- Instructions for the task -
Return the data that follows exactly as it appears. Pictures do not belong in the copy.

[Detected change data]

■ ■ ■ ■ ■

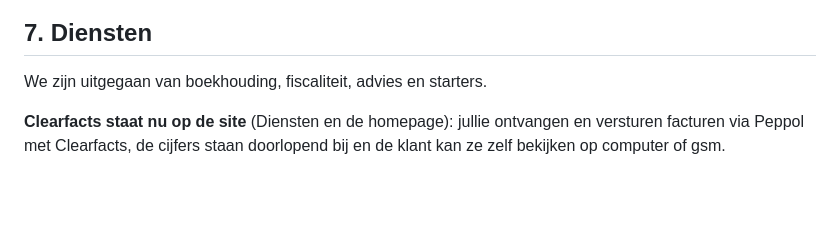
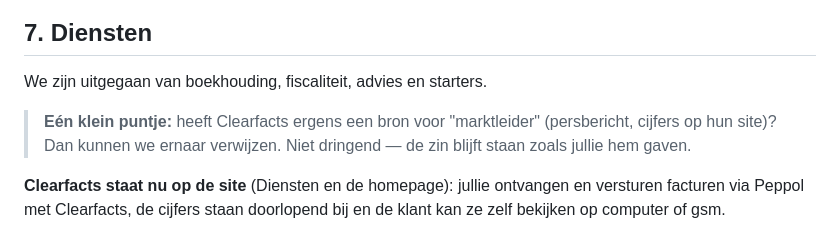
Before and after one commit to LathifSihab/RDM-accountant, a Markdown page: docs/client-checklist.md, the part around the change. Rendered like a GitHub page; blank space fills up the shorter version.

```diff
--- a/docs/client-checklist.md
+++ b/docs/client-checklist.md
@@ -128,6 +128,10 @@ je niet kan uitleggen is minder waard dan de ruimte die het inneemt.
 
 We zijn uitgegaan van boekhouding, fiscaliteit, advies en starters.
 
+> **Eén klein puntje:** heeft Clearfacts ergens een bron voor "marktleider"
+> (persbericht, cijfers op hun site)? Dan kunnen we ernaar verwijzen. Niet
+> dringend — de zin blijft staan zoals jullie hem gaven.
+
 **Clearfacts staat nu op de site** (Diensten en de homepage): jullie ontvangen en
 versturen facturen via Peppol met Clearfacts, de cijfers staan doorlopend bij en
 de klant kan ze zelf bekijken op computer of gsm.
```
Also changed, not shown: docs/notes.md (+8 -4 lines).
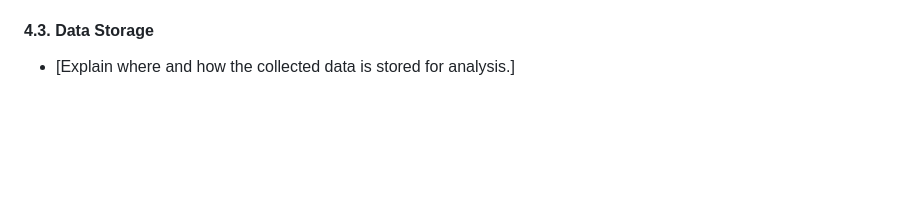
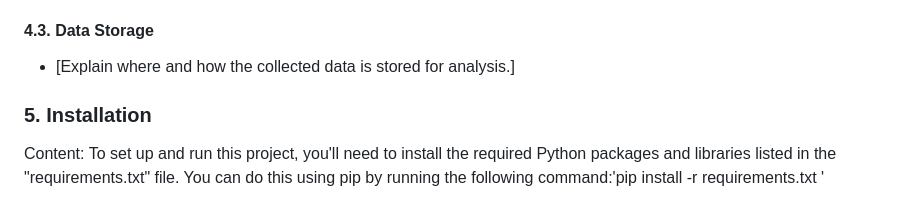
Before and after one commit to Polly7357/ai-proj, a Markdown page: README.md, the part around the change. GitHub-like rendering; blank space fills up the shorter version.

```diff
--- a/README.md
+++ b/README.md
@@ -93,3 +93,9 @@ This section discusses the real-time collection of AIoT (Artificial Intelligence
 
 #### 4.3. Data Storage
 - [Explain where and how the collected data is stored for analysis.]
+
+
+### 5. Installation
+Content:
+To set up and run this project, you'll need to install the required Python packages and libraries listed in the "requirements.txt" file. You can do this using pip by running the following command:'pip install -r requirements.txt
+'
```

■ ■ ■ ■ ■

- Solution below -
Before and after one commit to LathifSihab/RDM-accountant, a Markdown page: docs/client-checklist.md, the part around the change. Rendered like a GitHub page; blank space fills up the shorter version.

```diff
--- a/docs/client-checklist.md
+++ b/docs/client-checklist.md
@@ -128,6 +128,10 @@ je niet kan uitleggen is minder waard dan de ruimte die het inneemt.
 
 We zijn uitgegaan van boekhouding, fiscaliteit, advies en starters.
 
+> **Eén klein puntje:** heeft Clearfacts ergens een bron voor "marktleider"
+> (persbericht, cijfers op hun site)? Dan kunnen we ernaar verwijzen. Niet
+> dringend — de zin blijft staan zoals jullie hem gaven.
+
 **Clearfacts staat nu op de site** (Diensten en de homepage): jullie ontvangen en
 versturen facturen via Peppol met Clearfacts, de cijfers staan doorlopend bij en
 de klant kan ze zelf bekijken op computer of gsm.
```
Also changed, not shown: docs/notes.md (+8 -4 lines).
Before and after one commit to Polly7357/ai-proj, a Markdown page: README.md, the part around the change. GitHub-like rendering; blank space fills up the shorter version.

```diff
--- a/README.md
+++ b/README.md
@@ -93,3 +93,9 @@ This section discusses the real-time collection of AIoT (Artificial Intelligence
 
 #### 4.3. Data Storage
 - [Explain where and how the collected data is stored for analysis.]
+
+
+### 5. Installation
+Content:
+To set up and run this project, you'll need to install the required Python packages and libraries listed in the "requirements.txt" file. You can do this using pip by running the following command:'pip install -r requirements.txt
+'
```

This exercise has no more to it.